Turkey: “WORRYING” rise of the US Dollar brings new records
As hot money exits from emerging market currencies, the worrying rise of the dollar against the Turkish Lira continues. The greenback surpassed 1.90 lira for the first time on Tuesday. The surge has caught Turkish corporations off guard, as they carry a huge foreign currency debt load
Many traders at Istanbul’s ‘bourse on foot’ carry three mobile phones to make nearly 100 phone calls every day, traders there say.
Daily dollar sale auctions by the Turkish Central Bank have apparently failed to limit the rise of the greenback, which broke a new record of 1.90 Turkish Liras on Tuesday. The appreciation of the U.S. dollar and the euro against the lira comes amid market turmoil over the eurozone crisis, resulting in a massive exit of foreign capital from emerging market assets.
The U.S. dollar was trading just below 1.90 lira on Tuesday, while the euro, which has been depreciating against the dollar itself, was above 2.51 liras. The rise of the greenback remained unfazed by the Central Bank selling $140 million at an average price of 1.8958 liras. The Central Bank, which received a high demand of $375 million, has sold more than $3 billion since the start of August but has failed to limit the depreciation of the Turkish currency.
The lira’s demise not only raises the threat of inflation, but also sounds alarm bells for Turkish companies that are indebted in dollars or euros.
According to data for the first quarter of the year, the net foreign currency deficit of Turkish companies is near $111.8 billion, rising 35.4 percent compared to last year. The short-term net foreign currency deficit of corporations stood at $9.16 billion, increasing by a massive 188 percent.
The deficit was under $20.5 billion in 2003 and has increased every year since. The biggest annual jump, however, has been seen in the past few years.
Though a relief for exporters, the appreciation of the dollar and the euro is a direct threat to corporations that are indebted in foreign currencies. Since the start of 2011, the lira has depreciated by 23.6 percent against the dollar – the greenback was trading at 1.536 in January. The Turkish currency shed 21.6 percent of its value against the euro in the same period.
As of March, foreign currency liabilities of Turkish corporations have increased to $194.7 billion, rising 23.1 percent compared to last year.
The data show that since 2003, the foreign currency risk of corporations has surged by $91.3 billion, or 446 percent.
“We [recently saw] an annual current account deficit of $75 billion in a $732 billion economy – 10 percent of gross domestic product is the current account deficit,” economist Selim Somçağ said.

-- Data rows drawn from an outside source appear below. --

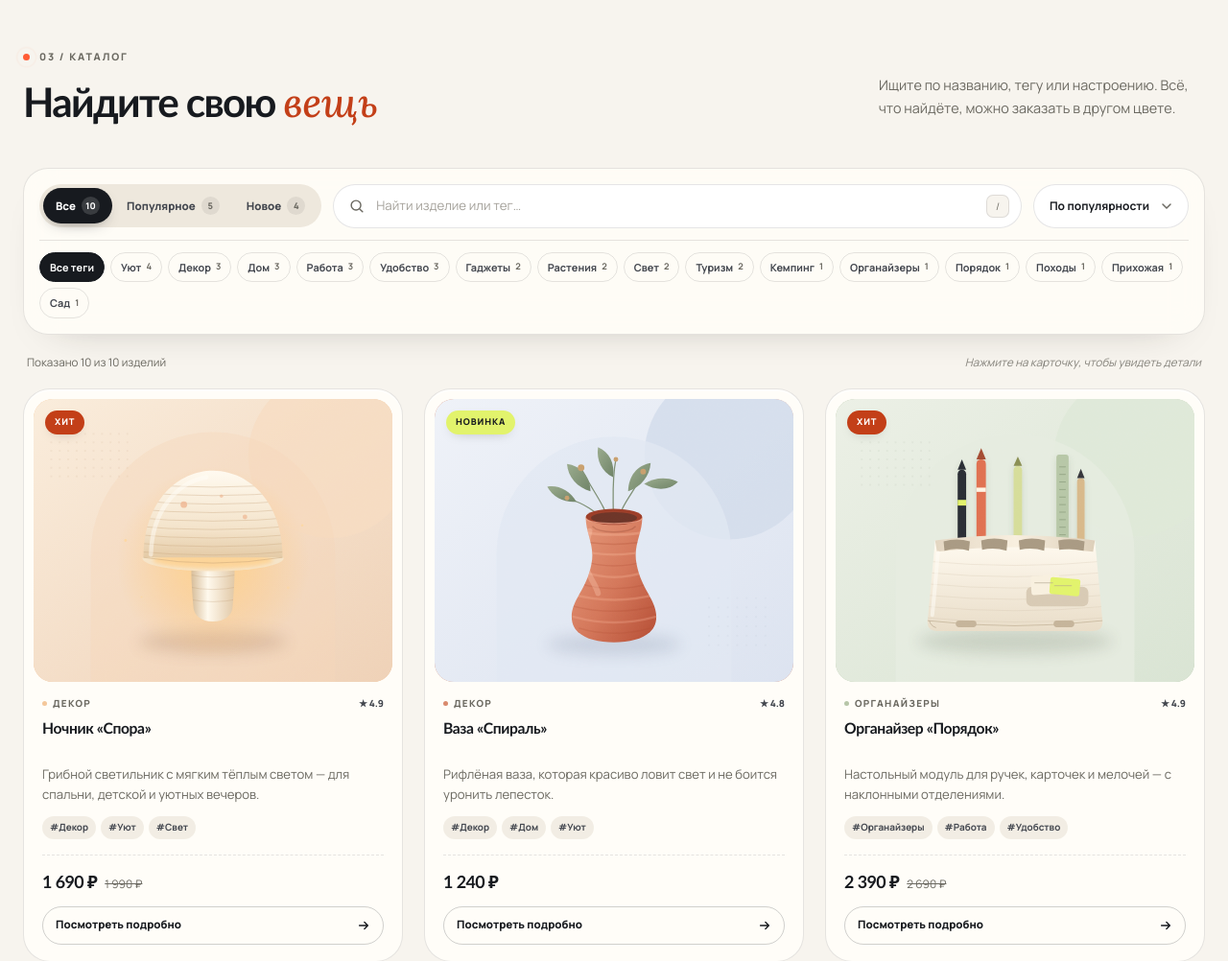
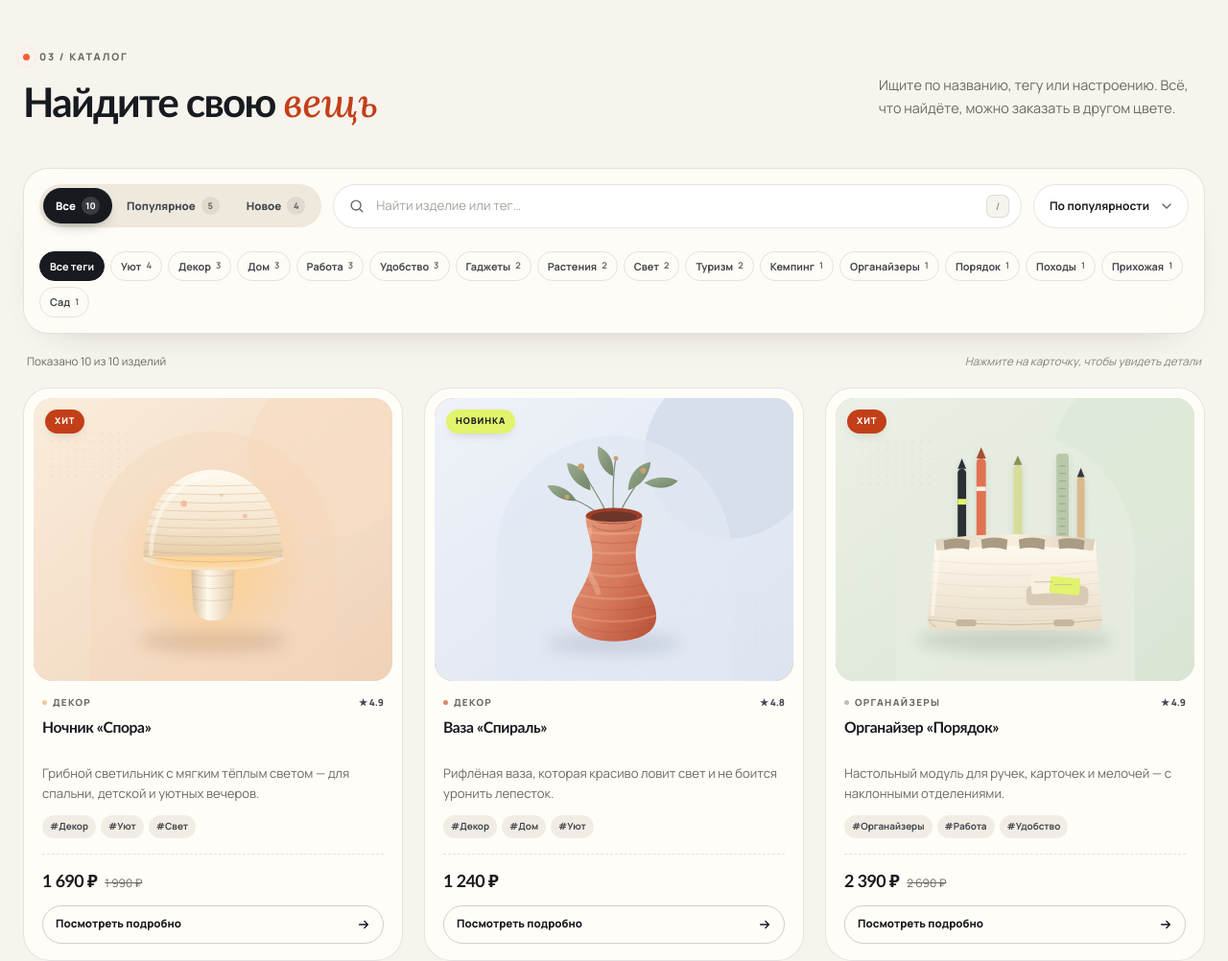
Before and after one commit to SKonstantinA/3d_sloy_site, a Flask app: page / in a window 1280 px wide. Shown: the part 2876-3878 px from the top of the page at 96% size. Run offline with Flask 3, Linux system fonts and the light colour scheme; some web fonts are replaced.

Commit message:
Убран разделитель между поиском и тегами

```diff
--- a/static/style.css
+++ b/static/style.css
@@ -1762,7 +1762,6 @@ p {
   gap: 10px;
   margin-top: 12px;
   padding-top: 12px;
-  border-top: 1px solid var(--line);
 }
 
 .tag-list {
```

According to Somçağ, the lira’s depreciation will continue until the gap is closed, and Turkey is bound to “pay a heavy price.”

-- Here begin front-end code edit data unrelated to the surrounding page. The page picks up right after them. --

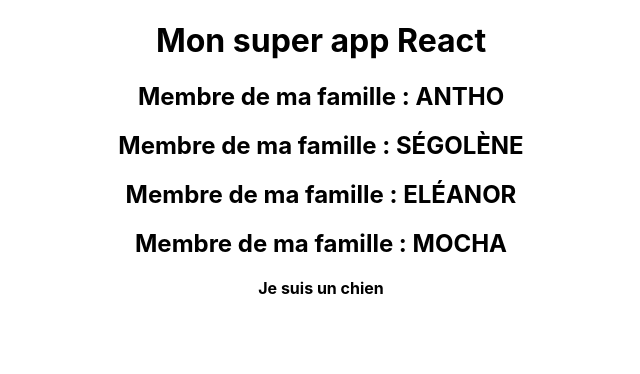
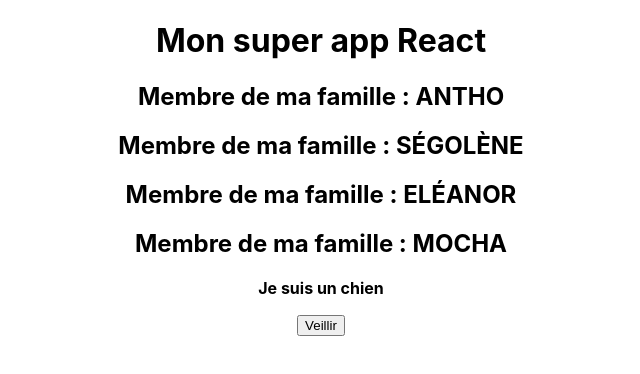
Before and after one commit to yapuka/udemy-react-guide-complet, a React (Create React App) app: page / in a window 1280 px wide. Shown: the top 374 px of the page, without its empty margins (319-959 px from the left). Built offline with nearby package versions, Linux system fonts and the light colour scheme.

Commit message:
Add button with click console

```diff
--- a/src/App.js
+++ b/src/App.js
@@ -17,13 +17,17 @@
   },
   membre4: {
     nom: 'Mocha',
-    age: 2
-  }
+    age: 2,
+  },
 }
 
 class App extends Component {
   state = {
     famille,
+  }
+
+  handleClick = () => {
+    console.log('Click');
   }
 
   render() {
@@ -40,6 +44,10 @@
         <Membre nom={famille.membre4.nom}>
           <strong>Je suis un chien</strong>
         </Membre>
+
+        <button onClick={this.handleClick}>
+          Veillir
+        </button>
       </div>
     )
   }
```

“Global liquidity, which mostly consists of dollars, will decrease,” Somçağ said. “Currently, we see a shift in this liquidity, which goes back to its homeland. That’s why the dollar is surging.”
“Turkey spent the income it did not have,” Somçağ said. “[Now], we will have to save and decrease our life standards.”
October 4, 2011
SOURCE: Hürriyet Daily News